Task instructions
Copy every line in the records below that contains the word "classList".

Code change snippets:
Segment Open

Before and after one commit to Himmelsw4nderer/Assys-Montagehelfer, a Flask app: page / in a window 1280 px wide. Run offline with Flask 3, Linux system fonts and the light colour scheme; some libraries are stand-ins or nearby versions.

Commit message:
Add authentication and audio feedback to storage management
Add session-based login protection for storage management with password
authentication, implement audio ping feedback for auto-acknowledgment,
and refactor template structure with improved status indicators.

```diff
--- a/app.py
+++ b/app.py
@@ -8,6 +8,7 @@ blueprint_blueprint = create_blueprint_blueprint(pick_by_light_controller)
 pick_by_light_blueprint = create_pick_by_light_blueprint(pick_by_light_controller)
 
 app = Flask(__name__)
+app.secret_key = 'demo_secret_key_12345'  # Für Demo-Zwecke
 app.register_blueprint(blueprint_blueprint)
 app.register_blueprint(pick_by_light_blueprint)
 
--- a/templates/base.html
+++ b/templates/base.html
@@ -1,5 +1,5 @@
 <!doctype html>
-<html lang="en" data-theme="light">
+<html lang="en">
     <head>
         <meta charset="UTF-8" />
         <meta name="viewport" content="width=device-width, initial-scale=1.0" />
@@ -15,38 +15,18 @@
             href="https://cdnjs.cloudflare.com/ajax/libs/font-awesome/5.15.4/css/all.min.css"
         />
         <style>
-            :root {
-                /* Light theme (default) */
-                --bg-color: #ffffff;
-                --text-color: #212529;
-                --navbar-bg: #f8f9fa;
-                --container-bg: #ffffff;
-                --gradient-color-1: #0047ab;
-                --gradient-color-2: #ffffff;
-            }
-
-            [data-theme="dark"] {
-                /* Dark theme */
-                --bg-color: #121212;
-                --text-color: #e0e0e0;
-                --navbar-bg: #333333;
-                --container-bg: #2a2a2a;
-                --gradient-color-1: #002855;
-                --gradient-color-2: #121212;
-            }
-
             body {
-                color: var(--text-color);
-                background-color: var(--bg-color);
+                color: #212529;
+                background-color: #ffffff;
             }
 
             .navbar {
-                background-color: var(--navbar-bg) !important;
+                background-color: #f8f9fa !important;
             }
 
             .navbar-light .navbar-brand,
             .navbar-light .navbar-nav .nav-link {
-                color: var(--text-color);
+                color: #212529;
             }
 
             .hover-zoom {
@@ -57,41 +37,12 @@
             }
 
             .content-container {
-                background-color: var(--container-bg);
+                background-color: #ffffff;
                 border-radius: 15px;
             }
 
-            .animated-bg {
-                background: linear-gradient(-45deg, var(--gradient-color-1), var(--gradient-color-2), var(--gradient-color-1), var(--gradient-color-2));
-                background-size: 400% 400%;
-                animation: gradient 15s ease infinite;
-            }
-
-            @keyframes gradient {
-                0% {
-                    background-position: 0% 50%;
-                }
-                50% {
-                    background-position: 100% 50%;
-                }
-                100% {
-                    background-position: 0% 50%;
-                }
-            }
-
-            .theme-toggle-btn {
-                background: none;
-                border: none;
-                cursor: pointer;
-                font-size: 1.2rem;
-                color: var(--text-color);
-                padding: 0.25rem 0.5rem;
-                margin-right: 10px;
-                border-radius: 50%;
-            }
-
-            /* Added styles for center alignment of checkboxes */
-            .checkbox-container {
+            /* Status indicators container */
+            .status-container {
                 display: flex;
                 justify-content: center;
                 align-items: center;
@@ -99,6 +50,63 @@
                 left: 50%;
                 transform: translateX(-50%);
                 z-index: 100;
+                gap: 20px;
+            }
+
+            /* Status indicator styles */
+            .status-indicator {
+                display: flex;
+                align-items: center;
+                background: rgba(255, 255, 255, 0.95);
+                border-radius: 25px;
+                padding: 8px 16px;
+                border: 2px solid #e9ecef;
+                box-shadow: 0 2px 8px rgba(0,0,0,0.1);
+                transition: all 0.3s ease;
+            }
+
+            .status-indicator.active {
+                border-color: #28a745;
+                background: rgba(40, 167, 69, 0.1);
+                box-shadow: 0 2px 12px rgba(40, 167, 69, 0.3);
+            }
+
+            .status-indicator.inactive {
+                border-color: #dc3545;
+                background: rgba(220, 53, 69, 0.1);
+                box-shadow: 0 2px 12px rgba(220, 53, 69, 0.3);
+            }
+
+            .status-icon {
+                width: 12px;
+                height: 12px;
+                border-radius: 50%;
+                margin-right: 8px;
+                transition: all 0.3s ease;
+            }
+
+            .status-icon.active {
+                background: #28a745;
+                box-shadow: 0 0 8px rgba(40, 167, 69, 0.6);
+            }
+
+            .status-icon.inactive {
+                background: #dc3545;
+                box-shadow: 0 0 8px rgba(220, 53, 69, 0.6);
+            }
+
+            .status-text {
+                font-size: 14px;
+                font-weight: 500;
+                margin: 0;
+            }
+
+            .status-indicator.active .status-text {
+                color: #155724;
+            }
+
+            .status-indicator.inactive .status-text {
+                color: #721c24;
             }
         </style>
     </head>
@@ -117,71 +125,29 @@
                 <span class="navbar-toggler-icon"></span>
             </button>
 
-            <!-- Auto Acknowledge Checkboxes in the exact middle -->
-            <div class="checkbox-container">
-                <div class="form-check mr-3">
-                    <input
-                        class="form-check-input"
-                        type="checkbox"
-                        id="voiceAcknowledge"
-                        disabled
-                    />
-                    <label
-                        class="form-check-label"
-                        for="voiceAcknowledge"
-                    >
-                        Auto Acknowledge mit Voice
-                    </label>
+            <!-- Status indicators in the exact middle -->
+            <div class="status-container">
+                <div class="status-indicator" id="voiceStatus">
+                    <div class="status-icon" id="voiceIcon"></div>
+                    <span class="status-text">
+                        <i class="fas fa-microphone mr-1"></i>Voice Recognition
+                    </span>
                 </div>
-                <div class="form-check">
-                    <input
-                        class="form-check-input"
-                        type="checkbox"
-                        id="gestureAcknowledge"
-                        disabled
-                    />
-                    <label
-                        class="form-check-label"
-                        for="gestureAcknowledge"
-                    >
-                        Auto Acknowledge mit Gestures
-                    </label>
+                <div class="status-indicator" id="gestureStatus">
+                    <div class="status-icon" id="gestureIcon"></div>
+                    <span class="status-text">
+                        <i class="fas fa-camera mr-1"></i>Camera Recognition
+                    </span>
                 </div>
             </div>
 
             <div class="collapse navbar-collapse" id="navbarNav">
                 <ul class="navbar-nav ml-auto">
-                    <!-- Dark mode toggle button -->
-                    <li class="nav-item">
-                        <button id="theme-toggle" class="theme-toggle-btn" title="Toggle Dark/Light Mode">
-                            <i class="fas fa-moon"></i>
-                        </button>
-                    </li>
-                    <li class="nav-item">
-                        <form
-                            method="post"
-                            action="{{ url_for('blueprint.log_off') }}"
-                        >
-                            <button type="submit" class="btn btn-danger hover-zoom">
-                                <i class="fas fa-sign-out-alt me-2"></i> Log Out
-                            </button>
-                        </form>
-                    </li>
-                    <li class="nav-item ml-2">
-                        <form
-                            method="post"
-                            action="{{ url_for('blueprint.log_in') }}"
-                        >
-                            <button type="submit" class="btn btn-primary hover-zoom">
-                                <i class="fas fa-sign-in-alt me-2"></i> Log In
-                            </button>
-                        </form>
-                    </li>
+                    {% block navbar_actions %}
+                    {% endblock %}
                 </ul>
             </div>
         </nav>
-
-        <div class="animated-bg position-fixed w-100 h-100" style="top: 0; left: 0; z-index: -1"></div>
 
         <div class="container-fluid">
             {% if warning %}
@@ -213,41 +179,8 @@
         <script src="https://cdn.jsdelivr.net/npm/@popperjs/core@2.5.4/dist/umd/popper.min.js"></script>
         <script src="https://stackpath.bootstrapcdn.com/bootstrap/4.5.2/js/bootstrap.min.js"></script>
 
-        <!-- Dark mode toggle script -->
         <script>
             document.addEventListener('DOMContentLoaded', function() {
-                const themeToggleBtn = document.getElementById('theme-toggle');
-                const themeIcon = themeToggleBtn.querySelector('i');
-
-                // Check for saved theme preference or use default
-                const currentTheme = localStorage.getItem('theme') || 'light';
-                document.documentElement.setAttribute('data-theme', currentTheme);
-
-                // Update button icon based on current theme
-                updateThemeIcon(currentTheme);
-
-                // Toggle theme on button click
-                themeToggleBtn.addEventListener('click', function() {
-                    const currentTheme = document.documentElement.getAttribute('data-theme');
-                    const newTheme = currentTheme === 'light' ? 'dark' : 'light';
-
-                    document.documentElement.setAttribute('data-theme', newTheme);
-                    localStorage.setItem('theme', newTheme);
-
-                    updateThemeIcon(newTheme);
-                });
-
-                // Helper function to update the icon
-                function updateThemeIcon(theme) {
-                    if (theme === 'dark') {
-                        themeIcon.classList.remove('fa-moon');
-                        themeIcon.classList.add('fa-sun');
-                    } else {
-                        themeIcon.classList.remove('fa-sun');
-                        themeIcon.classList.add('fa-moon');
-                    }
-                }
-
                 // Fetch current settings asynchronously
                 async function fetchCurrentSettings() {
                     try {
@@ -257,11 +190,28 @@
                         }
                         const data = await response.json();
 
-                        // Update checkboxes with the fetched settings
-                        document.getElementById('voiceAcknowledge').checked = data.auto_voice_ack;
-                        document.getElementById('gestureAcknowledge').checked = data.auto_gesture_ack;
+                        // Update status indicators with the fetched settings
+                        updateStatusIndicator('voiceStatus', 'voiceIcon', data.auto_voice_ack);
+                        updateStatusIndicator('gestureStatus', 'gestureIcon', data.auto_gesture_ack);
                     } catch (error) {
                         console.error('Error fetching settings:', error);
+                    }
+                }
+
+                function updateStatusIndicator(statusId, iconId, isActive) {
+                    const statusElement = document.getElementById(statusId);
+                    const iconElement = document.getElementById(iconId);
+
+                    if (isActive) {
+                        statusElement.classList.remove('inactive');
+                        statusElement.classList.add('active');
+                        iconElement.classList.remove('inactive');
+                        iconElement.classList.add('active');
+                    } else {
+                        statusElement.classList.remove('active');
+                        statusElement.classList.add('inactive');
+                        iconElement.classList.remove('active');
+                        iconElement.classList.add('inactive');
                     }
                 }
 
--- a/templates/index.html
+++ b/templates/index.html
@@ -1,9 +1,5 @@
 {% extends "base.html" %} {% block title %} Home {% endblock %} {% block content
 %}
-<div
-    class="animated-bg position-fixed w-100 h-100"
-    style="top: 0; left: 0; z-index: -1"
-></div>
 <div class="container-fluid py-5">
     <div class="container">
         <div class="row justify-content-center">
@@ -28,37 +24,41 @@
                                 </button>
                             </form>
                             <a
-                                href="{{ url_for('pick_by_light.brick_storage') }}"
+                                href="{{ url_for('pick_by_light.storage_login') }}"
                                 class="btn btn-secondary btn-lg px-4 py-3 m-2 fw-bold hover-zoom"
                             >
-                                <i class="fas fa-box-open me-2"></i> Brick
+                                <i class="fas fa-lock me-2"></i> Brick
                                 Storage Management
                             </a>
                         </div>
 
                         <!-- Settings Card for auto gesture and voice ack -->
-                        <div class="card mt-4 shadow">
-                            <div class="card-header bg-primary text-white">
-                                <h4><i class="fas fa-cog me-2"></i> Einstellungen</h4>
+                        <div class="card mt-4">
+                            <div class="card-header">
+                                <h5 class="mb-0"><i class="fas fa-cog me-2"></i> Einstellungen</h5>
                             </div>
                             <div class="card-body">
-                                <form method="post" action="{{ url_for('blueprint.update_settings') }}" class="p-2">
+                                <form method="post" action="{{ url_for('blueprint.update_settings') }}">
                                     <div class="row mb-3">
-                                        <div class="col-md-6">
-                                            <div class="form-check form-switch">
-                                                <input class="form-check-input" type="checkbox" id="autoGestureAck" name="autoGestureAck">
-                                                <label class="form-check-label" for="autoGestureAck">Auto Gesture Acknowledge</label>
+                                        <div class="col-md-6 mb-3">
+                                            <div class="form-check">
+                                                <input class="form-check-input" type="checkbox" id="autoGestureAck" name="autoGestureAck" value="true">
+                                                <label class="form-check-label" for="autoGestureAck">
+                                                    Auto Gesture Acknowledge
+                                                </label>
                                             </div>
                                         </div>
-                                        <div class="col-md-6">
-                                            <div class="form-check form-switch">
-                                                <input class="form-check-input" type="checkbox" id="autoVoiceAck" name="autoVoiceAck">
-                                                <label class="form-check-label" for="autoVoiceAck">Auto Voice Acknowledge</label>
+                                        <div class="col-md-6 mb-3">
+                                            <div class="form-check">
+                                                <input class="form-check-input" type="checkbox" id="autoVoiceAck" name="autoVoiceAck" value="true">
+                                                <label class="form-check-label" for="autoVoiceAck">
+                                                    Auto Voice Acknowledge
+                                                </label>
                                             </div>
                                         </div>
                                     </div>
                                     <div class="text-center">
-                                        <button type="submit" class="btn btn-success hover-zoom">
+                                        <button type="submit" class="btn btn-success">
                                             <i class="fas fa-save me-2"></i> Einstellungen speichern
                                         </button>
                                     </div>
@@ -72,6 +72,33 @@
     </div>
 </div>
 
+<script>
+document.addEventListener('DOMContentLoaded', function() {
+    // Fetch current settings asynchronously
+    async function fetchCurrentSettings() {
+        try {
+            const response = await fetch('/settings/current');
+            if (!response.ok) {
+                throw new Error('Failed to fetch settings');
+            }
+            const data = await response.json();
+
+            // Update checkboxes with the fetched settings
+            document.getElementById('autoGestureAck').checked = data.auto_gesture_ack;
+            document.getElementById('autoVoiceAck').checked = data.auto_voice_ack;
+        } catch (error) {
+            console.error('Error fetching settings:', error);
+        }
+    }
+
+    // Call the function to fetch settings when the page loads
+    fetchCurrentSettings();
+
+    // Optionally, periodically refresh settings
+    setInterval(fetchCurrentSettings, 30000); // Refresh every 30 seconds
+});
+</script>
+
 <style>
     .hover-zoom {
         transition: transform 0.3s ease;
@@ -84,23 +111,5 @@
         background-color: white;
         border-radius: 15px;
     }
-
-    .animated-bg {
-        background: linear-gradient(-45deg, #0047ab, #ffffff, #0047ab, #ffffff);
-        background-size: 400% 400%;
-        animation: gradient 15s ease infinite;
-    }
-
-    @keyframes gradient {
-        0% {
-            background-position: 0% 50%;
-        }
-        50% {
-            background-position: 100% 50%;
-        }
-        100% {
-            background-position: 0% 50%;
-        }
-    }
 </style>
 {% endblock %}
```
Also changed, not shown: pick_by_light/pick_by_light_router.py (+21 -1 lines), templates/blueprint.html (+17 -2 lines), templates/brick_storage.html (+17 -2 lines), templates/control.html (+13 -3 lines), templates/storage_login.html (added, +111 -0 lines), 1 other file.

Segment Closed

Exercise result
-                        themeIcon.classList.remove('fa-moon');
-                        themeIcon.classList.add('fa-sun');
-                        themeIcon.classList.remove('fa-sun');
-                        themeIcon.classList.add('fa-moon');
+                        statusElement.classList.remove('inactive');
+                        statusElement.classList.add('active');
+                        iconElement.classList.remove('inactive');
+                        iconElement.classList.add('active');
+                        statusElement.classList.remove('active');
+                        statusElement.classList.add('inactive');
+                        iconElement.classList.remove('active');
+                        iconElement.classList.add('inactive');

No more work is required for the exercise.